Your goal: The records sit below. Return every line in them that holds the word "howto".

Records:
= = = = = = =

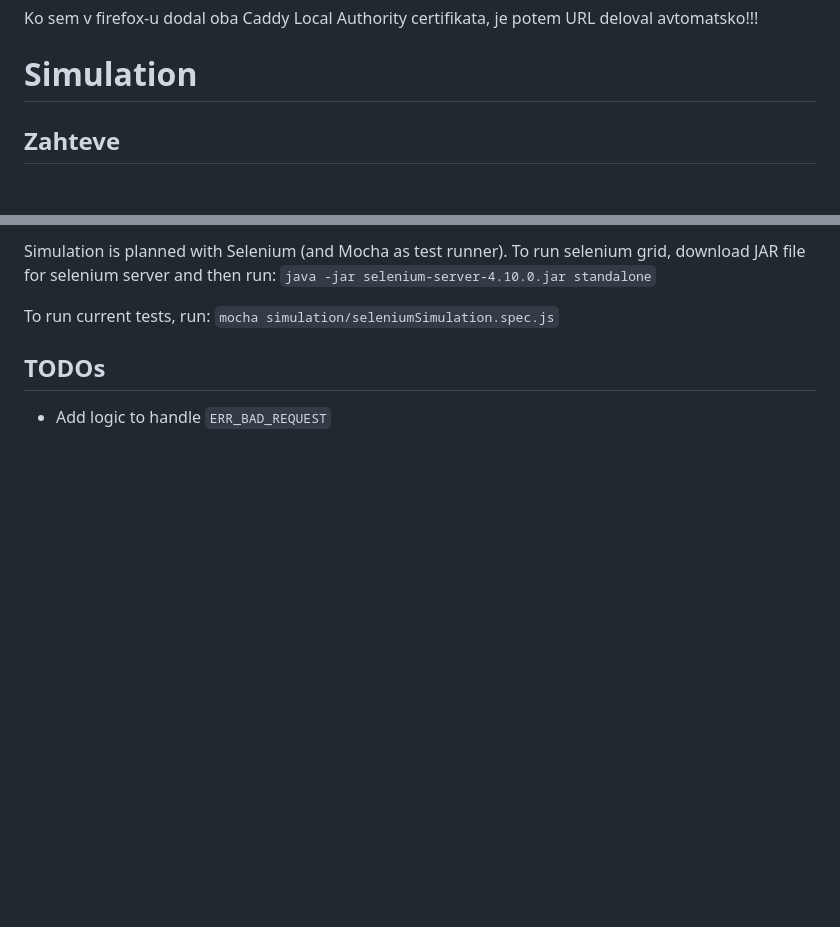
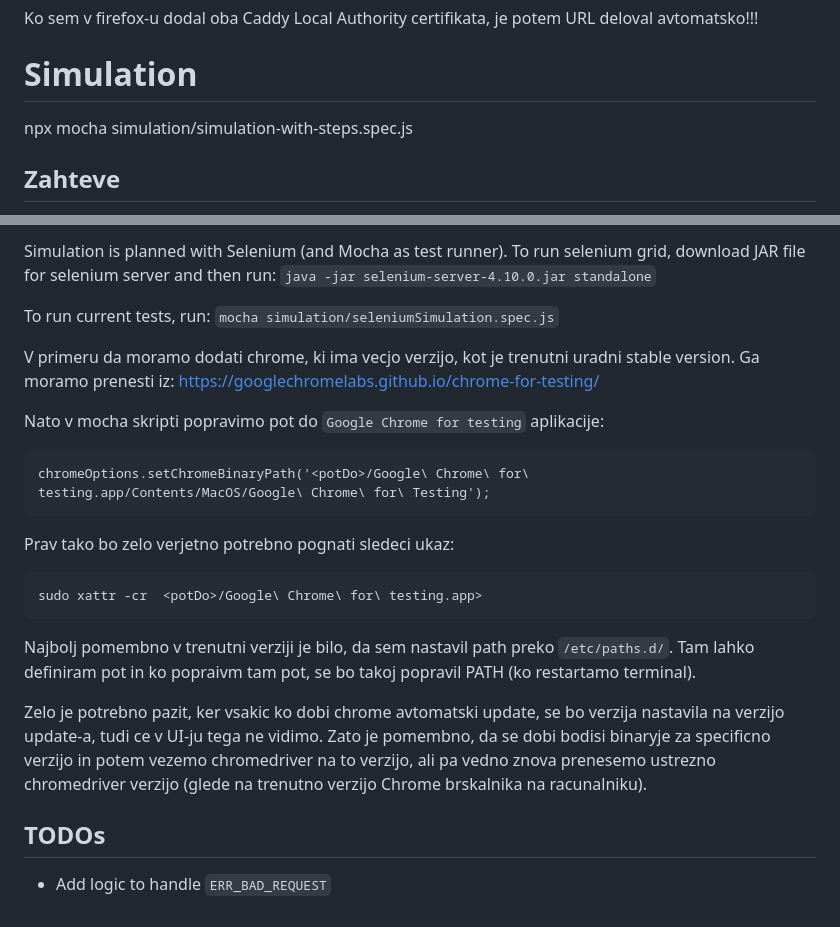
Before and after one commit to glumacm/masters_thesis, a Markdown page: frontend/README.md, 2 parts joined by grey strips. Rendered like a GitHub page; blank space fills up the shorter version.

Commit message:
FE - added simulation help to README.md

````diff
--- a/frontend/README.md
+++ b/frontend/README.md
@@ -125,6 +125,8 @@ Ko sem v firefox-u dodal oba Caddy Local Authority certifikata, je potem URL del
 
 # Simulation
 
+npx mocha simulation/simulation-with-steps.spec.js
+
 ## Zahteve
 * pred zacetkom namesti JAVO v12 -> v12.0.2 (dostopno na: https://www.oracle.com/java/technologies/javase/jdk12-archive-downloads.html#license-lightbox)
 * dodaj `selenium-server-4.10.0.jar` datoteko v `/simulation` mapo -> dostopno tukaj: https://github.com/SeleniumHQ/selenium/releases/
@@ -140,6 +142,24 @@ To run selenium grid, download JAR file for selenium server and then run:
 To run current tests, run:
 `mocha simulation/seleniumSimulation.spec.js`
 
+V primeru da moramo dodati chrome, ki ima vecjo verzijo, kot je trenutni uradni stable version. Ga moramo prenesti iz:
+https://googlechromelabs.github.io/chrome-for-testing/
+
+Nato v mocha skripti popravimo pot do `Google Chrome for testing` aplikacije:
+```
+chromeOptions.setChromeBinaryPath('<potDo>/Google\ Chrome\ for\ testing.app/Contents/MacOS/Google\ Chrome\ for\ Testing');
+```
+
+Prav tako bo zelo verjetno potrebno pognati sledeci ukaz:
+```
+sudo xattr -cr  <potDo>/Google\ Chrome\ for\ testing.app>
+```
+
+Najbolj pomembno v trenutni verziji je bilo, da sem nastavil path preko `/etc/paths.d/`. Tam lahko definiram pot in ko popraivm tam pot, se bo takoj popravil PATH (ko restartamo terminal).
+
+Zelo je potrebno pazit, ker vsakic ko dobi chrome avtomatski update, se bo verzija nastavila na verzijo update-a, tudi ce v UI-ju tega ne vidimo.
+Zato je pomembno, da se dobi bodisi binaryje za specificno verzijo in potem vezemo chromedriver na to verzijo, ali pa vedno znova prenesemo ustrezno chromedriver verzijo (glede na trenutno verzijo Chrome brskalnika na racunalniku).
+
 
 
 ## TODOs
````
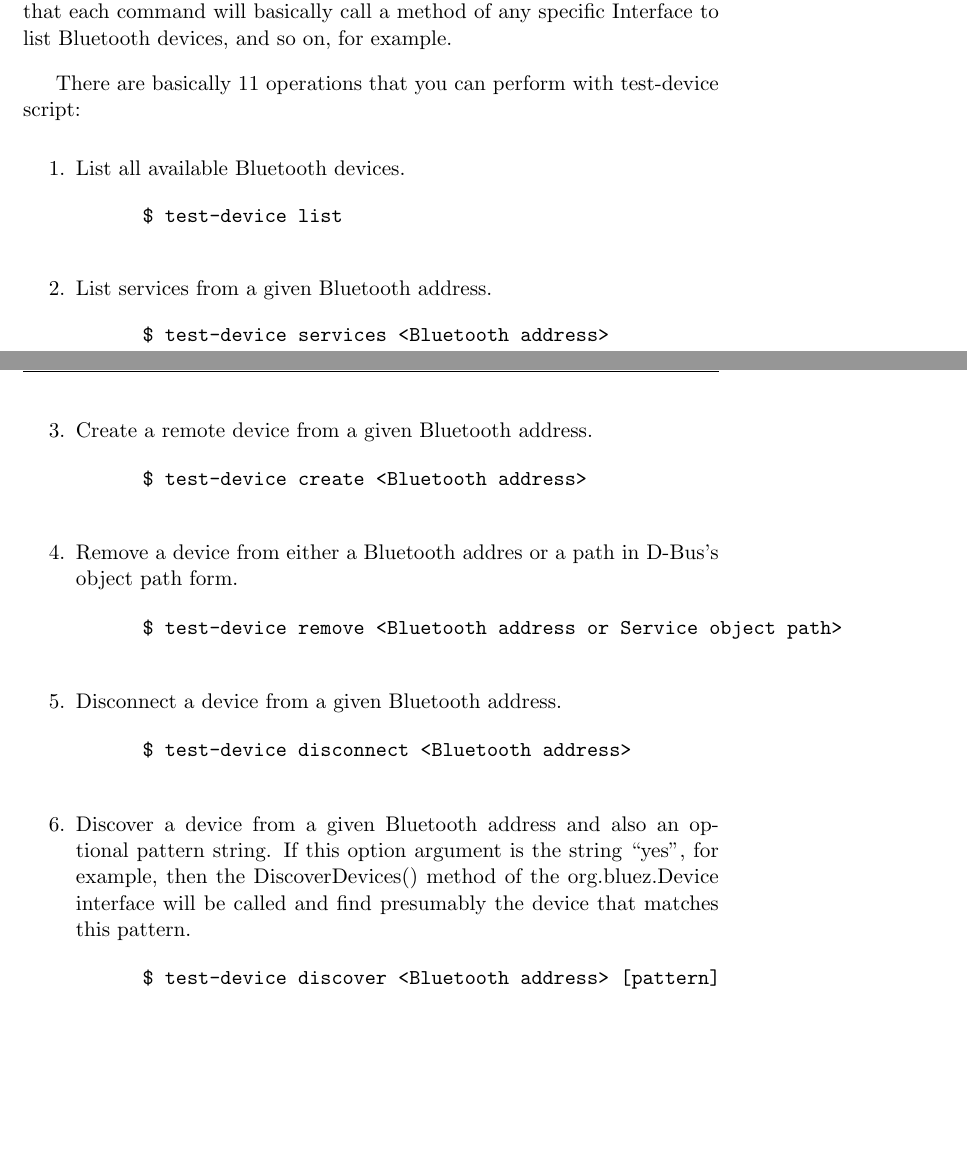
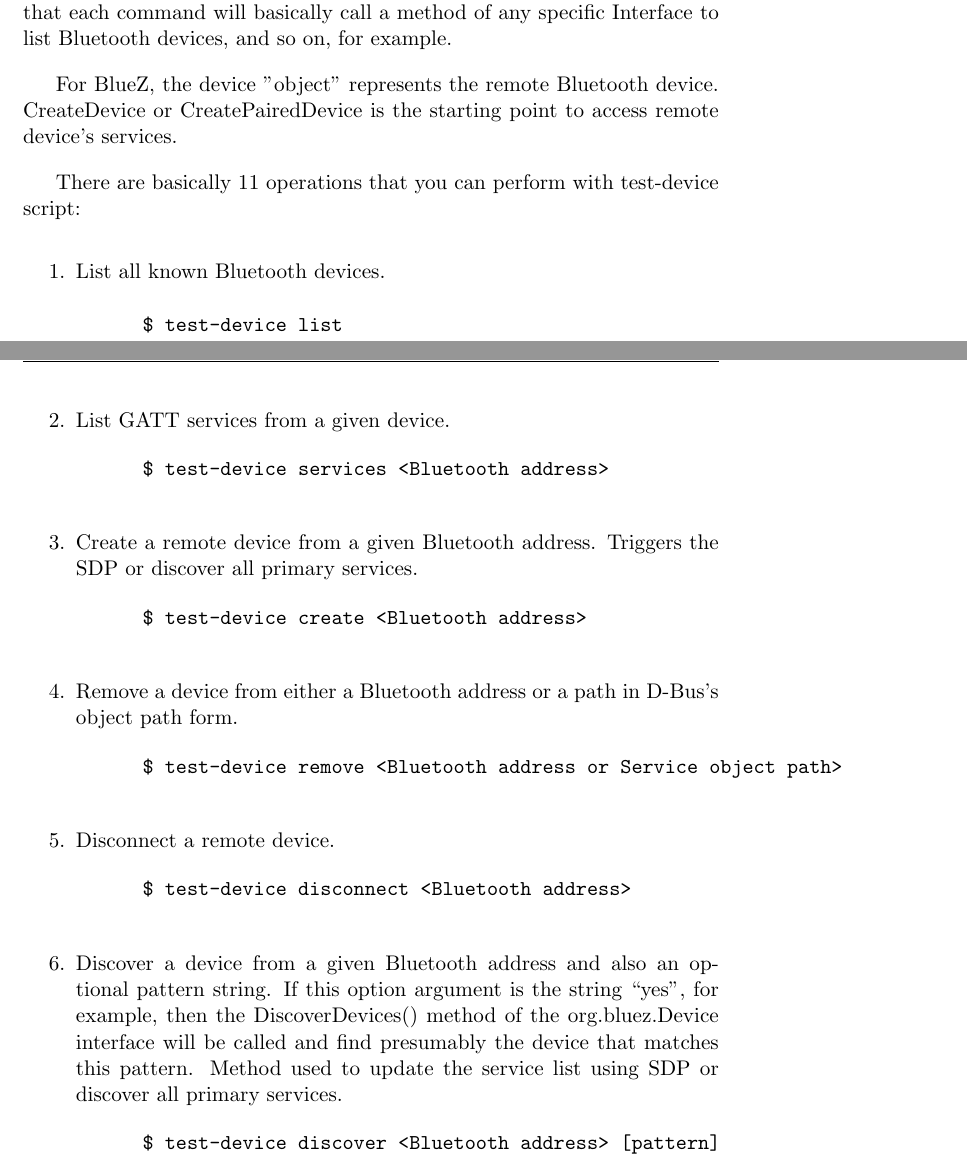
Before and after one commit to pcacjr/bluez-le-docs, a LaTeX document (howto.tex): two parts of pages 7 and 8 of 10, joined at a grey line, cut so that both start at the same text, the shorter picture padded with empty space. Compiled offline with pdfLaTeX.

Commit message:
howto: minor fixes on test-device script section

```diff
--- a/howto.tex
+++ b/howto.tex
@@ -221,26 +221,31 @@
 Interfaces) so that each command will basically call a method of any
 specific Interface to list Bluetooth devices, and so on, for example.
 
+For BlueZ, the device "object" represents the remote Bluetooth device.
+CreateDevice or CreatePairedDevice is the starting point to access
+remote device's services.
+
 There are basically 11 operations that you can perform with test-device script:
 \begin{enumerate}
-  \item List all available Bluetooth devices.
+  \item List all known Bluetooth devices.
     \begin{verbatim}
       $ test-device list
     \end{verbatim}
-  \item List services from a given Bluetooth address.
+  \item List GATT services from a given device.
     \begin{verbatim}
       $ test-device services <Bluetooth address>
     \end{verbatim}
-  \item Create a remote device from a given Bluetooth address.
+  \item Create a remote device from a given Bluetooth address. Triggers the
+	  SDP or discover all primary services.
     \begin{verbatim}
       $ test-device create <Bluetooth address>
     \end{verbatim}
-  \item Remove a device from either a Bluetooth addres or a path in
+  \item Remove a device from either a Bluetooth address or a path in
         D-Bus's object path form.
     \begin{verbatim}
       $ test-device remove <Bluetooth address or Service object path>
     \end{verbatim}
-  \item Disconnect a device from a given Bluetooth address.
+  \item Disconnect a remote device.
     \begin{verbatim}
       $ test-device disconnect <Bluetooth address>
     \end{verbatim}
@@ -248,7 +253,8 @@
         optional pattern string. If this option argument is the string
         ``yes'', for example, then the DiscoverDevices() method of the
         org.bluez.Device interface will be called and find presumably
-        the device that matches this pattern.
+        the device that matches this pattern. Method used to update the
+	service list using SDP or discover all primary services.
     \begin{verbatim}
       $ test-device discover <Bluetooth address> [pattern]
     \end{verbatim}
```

= = = = = = =

Task output:
Before and after one commit to pcacjr/bluez-le-docs, a LaTeX document (howto.tex): two parts of pages 7 and 8 of 10, joined at a grey line, cut so that both start at the same text, the shorter picture padded with empty space. Compiled offline with pdfLaTeX.
howto: minor fixes on test-device script section
--- a/howto.tex
+++ b/howto.tex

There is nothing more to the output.